Date Approved


Degree Type

Open Access Senior Honors Thesis

Department or School

History and Philosophy

First Advisor

Brian Bruya, Ph.D.

Second Advisor

Jill Dieterle, Ph.D

Third Advisor

Peter W. Higgins, Ph.D.
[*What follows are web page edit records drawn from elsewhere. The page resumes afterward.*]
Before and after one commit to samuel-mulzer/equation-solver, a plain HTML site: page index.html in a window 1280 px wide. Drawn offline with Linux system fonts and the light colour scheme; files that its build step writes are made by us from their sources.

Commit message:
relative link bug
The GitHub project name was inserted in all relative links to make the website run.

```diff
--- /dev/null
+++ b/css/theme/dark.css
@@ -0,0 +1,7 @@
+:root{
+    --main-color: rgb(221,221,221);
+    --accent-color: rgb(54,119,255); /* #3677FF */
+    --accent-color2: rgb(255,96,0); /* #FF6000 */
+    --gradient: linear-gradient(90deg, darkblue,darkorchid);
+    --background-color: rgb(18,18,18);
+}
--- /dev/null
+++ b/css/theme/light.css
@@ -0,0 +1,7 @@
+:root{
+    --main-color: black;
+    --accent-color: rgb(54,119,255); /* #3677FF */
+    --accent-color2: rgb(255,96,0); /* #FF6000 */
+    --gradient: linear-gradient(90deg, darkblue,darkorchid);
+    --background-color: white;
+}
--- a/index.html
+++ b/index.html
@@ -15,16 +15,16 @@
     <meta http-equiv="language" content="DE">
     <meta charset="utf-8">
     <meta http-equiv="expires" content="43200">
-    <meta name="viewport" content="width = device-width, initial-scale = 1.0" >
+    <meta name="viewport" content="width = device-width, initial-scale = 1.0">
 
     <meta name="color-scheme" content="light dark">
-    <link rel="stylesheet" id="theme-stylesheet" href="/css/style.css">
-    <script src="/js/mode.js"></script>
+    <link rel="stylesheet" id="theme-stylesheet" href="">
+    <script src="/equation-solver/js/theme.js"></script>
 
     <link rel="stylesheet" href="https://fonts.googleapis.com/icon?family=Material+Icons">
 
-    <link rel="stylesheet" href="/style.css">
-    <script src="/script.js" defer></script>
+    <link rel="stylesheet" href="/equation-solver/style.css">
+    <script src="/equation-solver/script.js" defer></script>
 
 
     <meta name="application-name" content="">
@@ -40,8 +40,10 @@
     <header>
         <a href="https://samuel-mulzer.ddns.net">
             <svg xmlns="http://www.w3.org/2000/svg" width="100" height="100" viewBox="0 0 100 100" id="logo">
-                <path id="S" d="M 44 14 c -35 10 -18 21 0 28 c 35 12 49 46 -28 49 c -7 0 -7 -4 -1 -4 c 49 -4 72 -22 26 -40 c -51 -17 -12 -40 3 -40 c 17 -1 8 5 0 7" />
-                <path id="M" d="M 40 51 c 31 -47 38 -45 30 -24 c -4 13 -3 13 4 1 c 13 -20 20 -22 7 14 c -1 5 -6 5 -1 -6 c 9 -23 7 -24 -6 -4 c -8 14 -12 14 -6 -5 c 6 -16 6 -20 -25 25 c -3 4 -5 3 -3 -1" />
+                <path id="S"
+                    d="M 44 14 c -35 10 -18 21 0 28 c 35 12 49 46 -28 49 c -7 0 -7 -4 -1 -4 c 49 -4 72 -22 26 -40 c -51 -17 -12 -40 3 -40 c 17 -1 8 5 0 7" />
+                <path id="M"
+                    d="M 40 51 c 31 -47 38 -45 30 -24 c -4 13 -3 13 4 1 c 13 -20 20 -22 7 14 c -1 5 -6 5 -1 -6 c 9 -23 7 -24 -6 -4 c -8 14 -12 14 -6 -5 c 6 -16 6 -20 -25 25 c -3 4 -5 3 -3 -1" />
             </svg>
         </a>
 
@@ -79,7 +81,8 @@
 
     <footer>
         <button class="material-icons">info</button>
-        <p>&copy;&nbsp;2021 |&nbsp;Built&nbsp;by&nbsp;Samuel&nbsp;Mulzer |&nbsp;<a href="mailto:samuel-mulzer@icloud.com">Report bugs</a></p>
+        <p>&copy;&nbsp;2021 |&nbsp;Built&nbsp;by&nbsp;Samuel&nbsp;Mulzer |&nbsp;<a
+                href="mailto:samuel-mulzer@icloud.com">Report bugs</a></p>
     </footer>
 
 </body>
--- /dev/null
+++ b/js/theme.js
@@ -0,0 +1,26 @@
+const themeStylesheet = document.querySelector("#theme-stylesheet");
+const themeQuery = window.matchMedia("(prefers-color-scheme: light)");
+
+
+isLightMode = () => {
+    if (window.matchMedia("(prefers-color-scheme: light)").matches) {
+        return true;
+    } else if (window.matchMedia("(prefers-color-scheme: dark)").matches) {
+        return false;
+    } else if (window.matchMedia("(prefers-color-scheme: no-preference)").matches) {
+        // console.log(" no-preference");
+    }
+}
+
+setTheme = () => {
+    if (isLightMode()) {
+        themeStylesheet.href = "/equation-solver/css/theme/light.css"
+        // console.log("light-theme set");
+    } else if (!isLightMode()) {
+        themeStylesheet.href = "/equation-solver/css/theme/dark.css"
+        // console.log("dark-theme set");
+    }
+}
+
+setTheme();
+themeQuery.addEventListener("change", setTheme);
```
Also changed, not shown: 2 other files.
One of the great shortcomings of Cartesian mind-body dualism has been what is known as the Mind-Body Problem. Specifically, how does the mind (an immaterial substance) affect the body (a material substance) and vice versa. One of the first Indian philosophical traditions, Samkhya, provides a strict dualism as Descartes does, but does not encounter the mind-body Problem. Samkhya avoids the problem of mind-body interaction by drawing the dividing line differently than Descartes does. Instead of dividing the world into mental and physical, Samkhya divides the world into pure awareness (purusha) and everything else (prakriti). Which of course includes the mind and will. This paper argues that the avoidance of the mind-body problem makes Samkhya a less problematic dualist structure. The Samkhya school’s conception of purusha as pure awareness also fits into contemporary discussions on consciousness in an interesting way. Principally, an obsession with phenomenal consciousness or qualia, misses what is at the rock bottom of mental life: Awareness itself, a feature that Samkhya highlights as distinct, while other philosophers conflate it with experience. Realizing the existence of purusha can be quite difficult and is recognized as such by the Samkhya school itself. Luckily, it can be glimpsed through a moderate amount of meditative training. Since seeing purusha is a matter of purely subjective experience, it may be hard to grant the idea any merit. A virtue of this concept and of meditation itself, is that it is objective in a particular sense laid out by Max Velmans, who reduces the empirical method to: If an observer performs procedure P, under the conditions O, they should observe or experience result R (181). So, when an observer performs the right meditative procedure under the right conditions, they should observe and experience purusha.

Included in

Philosophy Commons